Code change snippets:
---*---

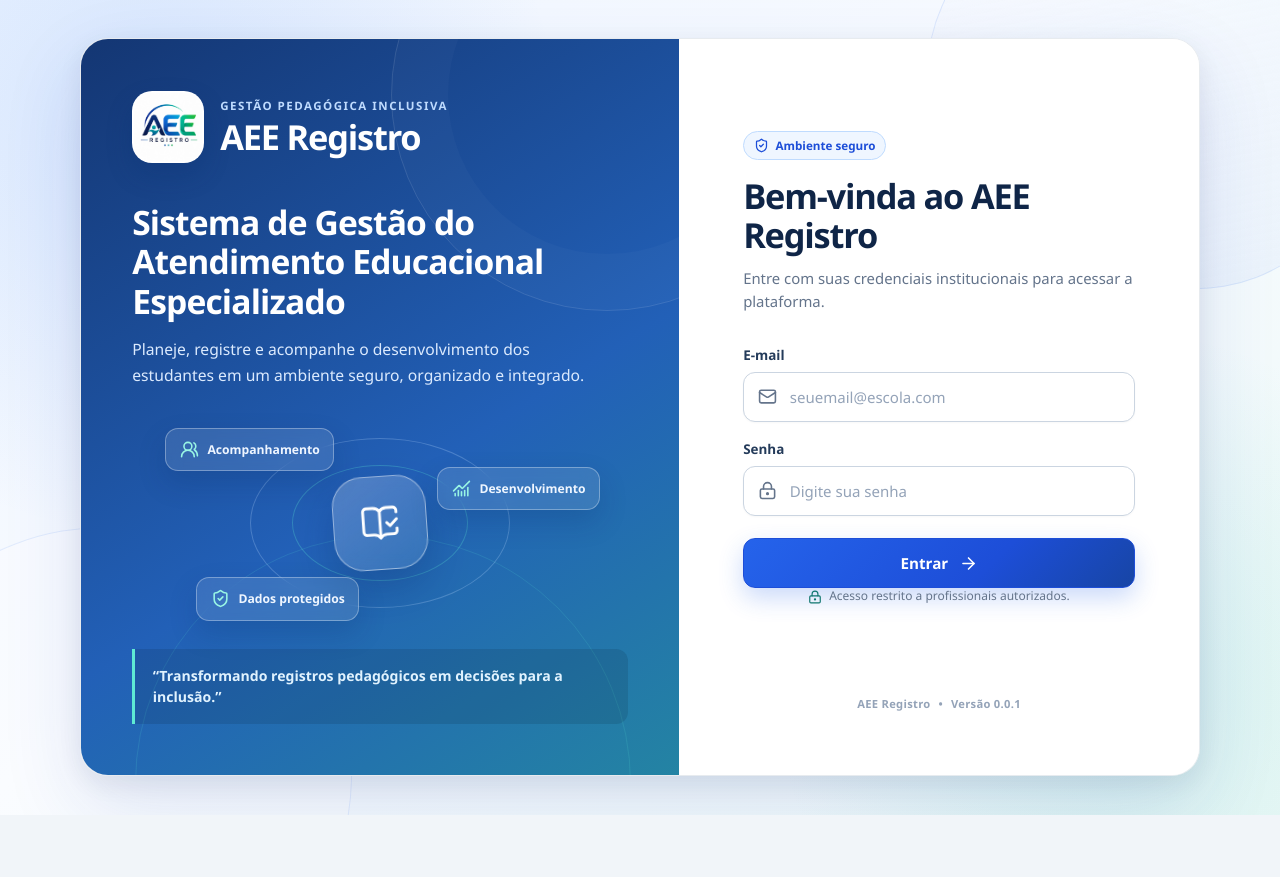
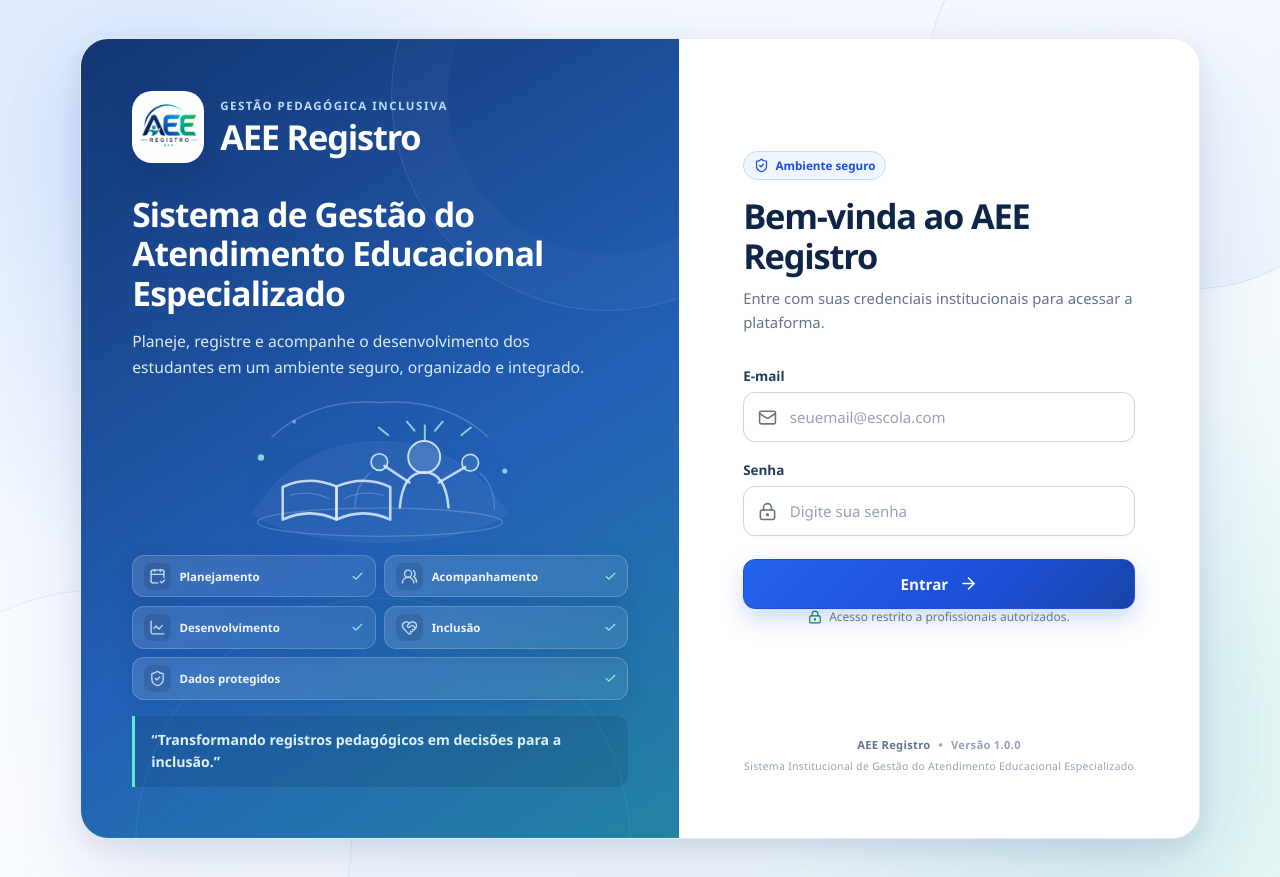
Before and after one commit to terezinhasouzacosta-netizen/aee-registro-eraa, a React (Vite) app: page /login in a window 1280 px wide. Before the commit the page ends 815 px from the top, so only its background shows below. Built offline with nearby package versions, Linux system fonts and the light colour scheme; no server answers.

Commit message:
feat: refina identidade visual do login

```diff
--- /dev/null
+++ b/src/components/login/InclusiveEducationIllustration.jsx
@@ -0,0 +1,54 @@
+function InclusiveEducationIllustration() {
+  return (
+    <svg
+      className="login-inclusive-illustration"
+      viewBox="0 0 520 250"
+      fill="none"
+      xmlns="http://www.w3.org/2000/svg"
+      aria-hidden="true"
+      focusable="false"
+    >
+      <path
+        className="login-illustration-soft-fill"
+        d="M61 193C104 119 173 79 260 79C347 79 416 119 459 193C408 222 341 236 260 236C179 236 112 222 61 193Z"
+      />
+      <ellipse className="login-illustration-line is-soft" cx="260" cy="205" rx="191" ry="22" />
+      <path className="login-illustration-line is-soft" d="M91 72C135 31 190 13 260 18" />
+      <path className="login-illustration-line is-soft" d="M429 72C385 31 330 13 260 18" />
+
+      <path
+        className="login-illustration-line is-strong"
+        d="M192 149C163 137 135 137 108 150V201C136 188 164 188 192 201V149Z"
+      />
+      <path
+        className="login-illustration-line is-strong"
+        d="M192 149C221 137 249 137 276 150V201C248 188 220 188 192 201V149Z"
+      />
+      <path className="login-illustration-line is-soft" d="M119 163C140 157 160 159 180 168" />
+      <path className="login-illustration-line is-soft" d="M204 168C224 159 244 157 265 163" />
+
+      <circle className="login-illustration-fill" cx="329" cy="103" r="25" />
+      <path
+        className="login-illustration-line is-strong"
+        d="M291 182C294 146 306 127 329 127C352 127 364 146 367 182"
+      />
+      <path className="login-illustration-line is-strong" d="M306 143L267 117" />
+      <path className="login-illustration-line is-strong" d="M352 143L393 119" />
+      <circle className="login-illustration-fill is-small" cx="259" cy="111" r="13" />
+      <circle className="login-illustration-fill is-small" cx="401" cy="112" r="13" />
+      <path className="login-illustration-line is-soft" d="M244 128C229 141 221 160 221 184" />
+      <path className="login-illustration-line is-soft" d="M416 128C431 141 439 160 439 184" />
+
+      <path className="login-illustration-accent" d="M330 76V54" />
+      <path className="login-illustration-accent" d="M314 62L302 48" />
+      <path className="login-illustration-accent" d="M346 62L358 48" />
+      <path className="login-illustration-accent" d="M387 69L402 57" />
+      <path className="login-illustration-accent" d="M273 69L258 57" />
+      <circle className="login-illustration-dot" cx="74" cy="104" r="5" />
+      <circle className="login-illustration-dot" cx="455" cy="125" r="4" />
+      <circle className="login-illustration-dot is-muted" cx="126" cy="48" r="3" />
+    </svg>
+  );
+}
+
+export default InclusiveEducationIllustration;
--- a/src/pages/LoginPage.jsx
+++ b/src/pages/LoginPage.jsx
@@ -1,8 +1,10 @@
 import { useEffect, useState } from "react";
 import {
   ArrowRight,
-  BookOpenCheck,
-  ChartNoAxesCombined,
+  CalendarCheck2,
+  Check,
+  HeartHandshake,
+  LineChart,
   LockKeyhole,
   Mail,
   ShieldCheck,
@@ -10,9 +12,18 @@ import {
 } from "lucide-react";
 import { useNavigate } from "react-router-dom";
 import logoAeeRegistro from "../assets/aee-registro-logo.png";
+import InclusiveEducationIllustration from "../components/login/InclusiveEducationIllustration";
 import { useAuth } from "../hooks/useAuth";
 import { signIn } from "../services/authService";
 import "../styles/login.css";
+
+const RECURSOS_INSTITUCIONAIS = [
+  { label: "Planejamento", Icon: CalendarCheck2 },
+  { label: "Acompanhamento", Icon: UsersRound },
+  { label: "Desenvolvimento", Icon: LineChart },
+  { label: "Inclusão", Icon: HeartHandshake },
+  { label: "Dados protegidos", Icon: ShieldCheck },
+];
 
 function traduzirErroAuth(error) {
   const code = error?.code || "";
@@ -122,24 +133,20 @@ function LoginPage() {
             </p>
           </div>
 
-          <div className="login-education-visual" aria-hidden="true">
-            <div className="login-visual-orbit is-outer" />
-            <div className="login-visual-orbit is-inner" />
-            <div className="login-visual-center">
-              <BookOpenCheck size={40} strokeWidth={1.7} />
-            </div>
-            <div className="login-visual-card is-students">
-              <UsersRound size={19} />
-              <span>Acompanhamento</span>
-            </div>
-            <div className="login-visual-card is-progress">
-              <ChartNoAxesCombined size={19} />
-              <span>Desenvolvimento</span>
-            </div>
-            <div className="login-visual-card is-security">
-              <ShieldCheck size={19} />
-              <span>Dados protegidos</span>
-            </div>
+          <div className="login-education-visual">
+            <InclusiveEducationIllustration />
+          </div>
+
+          <div className="login-feature-grid" aria-label="Recursos institucionais">
+            {RECURSOS_INSTITUCIONAIS.map(({ label, Icon }) => (
+              <div className="login-feature-card" key={label}>
+                <span className="login-feature-icon" aria-hidden="true">
+                  <Icon size={17} strokeWidth={1.9} />
+                </span>
+                <span>{label}</span>
+                <Check className="login-feature-check" size={13} aria-hidden="true" />
+              </div>
+            ))}
           </div>
 
           <blockquote className="login-quote">
@@ -212,9 +219,12 @@ function LoginPage() {
           </section>
 
           <footer className="login-footer">
-            <span>AEE Registro</span>
-            <span aria-hidden="true">•</span>
-            <span>Versão 0.0.1</span>
+            <div className="login-footer-meta">
+              <strong>AEE Registro</strong>
+              <span aria-hidden="true">•</span>
+              <span>Versão 1.0.0</span>
+            </div>
+            <p>Sistema Institucional de Gestão do Atendimento Educacional Especializado</p>
           </footer>
         </div>
       </section>
--- a/src/styles/login.css
+++ b/src/styles/login.css
@@ -94,6 +94,7 @@
 .login-brand,
 .login-institutional-copy,
 .login-education-visual,
+.login-feature-grid,
 .login-quote {
   position: relative;
   z-index: 1;
@@ -144,7 +145,7 @@
 
 .login-institutional-copy {
   max-width: 32rem;
-  margin-top: clamp(2.1rem, 5vh, 3.6rem);
+  margin-top: clamp(1.8rem, 4vh, 3rem);
 }
 
 .login-institutional-copy .login-system-title {
@@ -165,89 +166,117 @@
 }
 
 .login-education-visual {
-  width: min(100%, 440px);
-  min-height: 220px;
-  margin: 1.5rem auto 1rem;
+  width: min(100%, 470px);
+  height: clamp(150px, 20vh, 190px);
+  margin: 0.65rem auto 0.25rem;
+  color: #dbeafe;
 }
 
-.login-visual-orbit,
-.login-visual-center,
-.login-visual-card {
-  position: absolute;
+.login-inclusive-illustration {
+  width: 100%;
+  height: 100%;
+  display: block;
+  overflow: visible;
+  filter: drop-shadow(0 16px 22px rgba(7, 35, 91, 0.14));
 }
 
-.login-visual-orbit {
-  top: 50%;
-  left: 50%;
-  border: 1px solid rgba(191, 219, 254, 0.26);
-  border-radius: 50%;
-  transform: translate(-50%, -50%);
+.login-illustration-line,
+.login-illustration-accent {
+  fill: none;
+  stroke: currentColor;
+  stroke-linecap: round;
+  stroke-linejoin: round;
 }
 
-.login-visual-orbit.is-outer {
-  width: 260px;
-  height: 170px;
+.login-illustration-line.is-strong {
+  stroke-width: 4;
+  opacity: 0.86;
 }
 
-.login-visual-orbit.is-inner {
-  width: 176px;
-  height: 116px;
-  border-color: rgba(94, 234, 212, 0.28);
+.login-illustration-line.is-soft {
+  stroke-width: 2;
+  opacity: 0.24;
 }
 
-.login-visual-center {
-  top: 50%;
-  left: 50%;
-  width: 94px;
-  height: 94px;
-  display: grid;
-  place-items: center;
-  border: 1px solid rgba(255, 255, 255, 0.45);
-  border-radius: 30px;
-  color: #ffffff;
-  background: linear-gradient(145deg, rgba(255, 255, 255, 0.22), rgba(255, 255, 255, 0.08));
-  box-shadow: 0 18px 40px rgba(7, 35, 91, 0.25);
-  transform: translate(-50%, -50%) rotate(-4deg);
-  backdrop-filter: blur(8px);
+.login-illustration-accent {
+  stroke: #99f6e4;
+  stroke-width: 3;
+  opacity: 0.8;
 }
 
-.login-visual-card {
-  display: inline-flex;
+.login-illustration-soft-fill {
+  fill: rgba(255, 255, 255, 0.045);
+  stroke: rgba(255, 255, 255, 0.08);
+}
+
+.login-illustration-fill {
+  fill: rgba(219, 234, 254, 0.18);
+  stroke: currentColor;
+  stroke-width: 3;
+  opacity: 0.92;
+}
+
+.login-illustration-fill.is-small {
+  fill: rgba(153, 246, 228, 0.12);
+  stroke-width: 2.5;
+}
+
+.login-illustration-dot {
+  fill: #99f6e4;
+  opacity: 0.8;
+}
+
+.login-illustration-dot.is-muted {
+  fill: currentColor;
+  opacity: 0.45;
+}
+
+.login-feature-grid {
+  display: grid;
+  grid-template-columns: repeat(2, minmax(0, 1fr));
+  gap: 0.55rem;
+  margin-bottom: 1rem;
+}
+
+.login-feature-card {
+  min-width: 0;
+  display: grid;
+  grid-template-columns: auto minmax(0, 1fr) auto;
   align-items: center;
   gap: 0.55rem;
-  padding: 0.7rem 0.85rem;
-  border: 1px solid rgba(255, 255, 255, 0.32);
-  border-radius: 13px;
+  min-height: 40px;
+  padding: 0.42rem 0.65rem;
+  border: 1px solid rgba(255, 255, 255, 0.2);
+  border-radius: 12px;
   color: #eff6ff;
-  background: rgba(255, 255, 255, 0.11);
-  box-shadow: 0 12px 28px rgba(7, 35, 91, 0.17);
-  font-size: 0.76rem;
+  background: linear-gradient(135deg, rgba(255, 255, 255, 0.13), rgba(255, 255, 255, 0.07));
+  box-shadow: 0 9px 24px rgba(7, 35, 91, 0.11);
+  font-size: 0.72rem;
   font-weight: 650;
   backdrop-filter: blur(8px);
 }
 
-.login-visual-card svg {
-  color: #99f6e4;
+.login-feature-card:last-child {
+  grid-column: 1 / -1;
 }
 
-.login-visual-card.is-students {
-  top: 15px;
-  left: 5px;
+.login-feature-icon {
+  width: 27px;
+  height: 27px;
+  display: grid;
+  place-items: center;
+  border-radius: 8px;
+  color: #bfdbfe;
+  background: rgba(15, 23, 42, 0.14);
 }
 
-.login-visual-card.is-progress {
-  top: 54px;
-  right: 0;
-}
-
-.login-visual-card.is-security {
-  bottom: 12px;
-  left: 36px;
+.login-feature-check {
+  color: #99f6e4;
 }
 
 .login-quote {
   margin: auto 0 0;
-  padding: 1rem 1.1rem;
+  padding: 0.85rem 1rem;
   border-left: 3px solid #5eead4;
   border-radius: 0 12px 12px 0;
   color: #e0f2fe;
@@ -402,6 +431,11 @@
   transform: translateY(-1px);
 }
 
+.login-page-modern .login-form .login-submit:active:not(:disabled) {
+  box-shadow: 0 7px 18px rgba(30, 64, 175, 0.22);
+  transform: translateY(0) scale(0.99);
+}
+
 .login-page-modern .login-form .login-submit:focus-visible {
   outline: 3px solid rgba(37, 99, 235, 0.28);
   outline-offset: 3px;
@@ -432,15 +466,99 @@
 }
 
 .login-footer {
-  display: flex;
+  display: grid;
   align-items: center;
   justify-content: center;
-  gap: 0.5rem;
+  gap: 0.38rem;
   margin-top: 2.5rem;
   color: #94a3b8;
   font-size: 0.7rem;
   font-weight: 600;
   letter-spacing: 0.025em;
+  text-align: center;
+}
+
+.login-footer-meta {
+  display: flex;
+  align-items: center;
+  justify-content: center;
+  gap: 0.5rem;
+}
+
+.login-footer-meta strong {
+  color: #64748b;
+}
+
+.login-footer p {
+  max-width: 390px;
+  margin: 0;
+  color: #94a3b8;
+  font-size: 0.66rem;
+  font-weight: 500;
+  line-height: 1.45;
+}
+
+@media (max-height: 780px) and (min-width: 901px) {
+  .login-page.login-page-modern {
+    padding: 1.25rem;
+  }
+
+  .login-shell {
+    min-height: calc(100svh - 2.5rem);
+  }
+
+  .login-institutional-panel,
+  .login-access-panel {
+    padding: 2rem;
+  }
+
+  .login-logo-frame {
+    width: 60px;
+    height: 60px;
+    flex-basis: 60px;
+    border-radius: 17px;
+  }
+
+  .login-logo-frame img {
+    width: 57px;
+    height: 57px;
+  }
+
+  .login-institutional-copy {
+    margin-top: 1.2rem;
+  }
+
+  .login-institutional-copy .login-system-title {
+    font-size: 1.55rem;
+  }
+
+  .login-institutional-copy > p:last-child {
+    font-size: 0.88rem;
+    line-height: 1.5;
+  }
+
+  .login-education-visual {
+    height: 128px;
+    margin-top: 0.25rem;
+  }
+
+  .login-feature-grid {
+    gap: 0.4rem;
+    margin-bottom: 0;
+  }
+
+  .login-feature-card {
+    min-height: 36px;
+    padding-block: 0.25rem;
+  }
+
+  .login-quote {
+    display: none;
+  }
+
+  .login-footer {
+    margin-top: 1.5rem;
+  }
 }
 
 @media (max-width: 900px) {
@@ -510,7 +628,7 @@
   }
 
   .login-institutional-panel {
-    padding: 1.5rem 1.25rem 1.75rem;
+    padding: 1.35rem 1.25rem 1.3rem;
   }
 
   .login-logo-frame {
@@ -534,7 +652,7 @@
   }
 
   .login-institutional-copy {
-    margin-top: 1.45rem;
+    margin-top: 1.25rem;
   }
 
   .login-institutional-copy .login-system-title {
@@ -545,6 +663,21 @@
   .login-institutional-copy > p:last-child {
     font-size: 0.86rem;
     line-height: 1.55;
+  }
+
+  .login-feature-grid {
+    gap: 0.4rem;
+  }
+
+  .login-feature-card {
+    gap: 0.35rem;
+    padding-inline: 0.45rem;
+    font-size: 0.66rem;
+  }
+
+  .login-feature-icon {
+    width: 25px;
+    height: 25px;
   }
 
   .login-access-panel {
```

---*---

→ PROBLEM REQUIREMENTS: The lines above that hold the word "padding" should be found and copied out.

→ YOUR RESPONSE:
-  padding: 0.7rem 0.85rem;
+  padding: 0.42rem 0.65rem;
-  padding: 1rem 1.1rem;
+  padding: 0.85rem 1rem;
+    padding: 1.25rem;
+    padding: 2rem;
+    padding-block: 0.25rem;
-    padding: 1.5rem 1.25rem 1.75rem;
+    padding: 1.35rem 1.25rem 1.3rem;
+    padding-inline: 0.45rem;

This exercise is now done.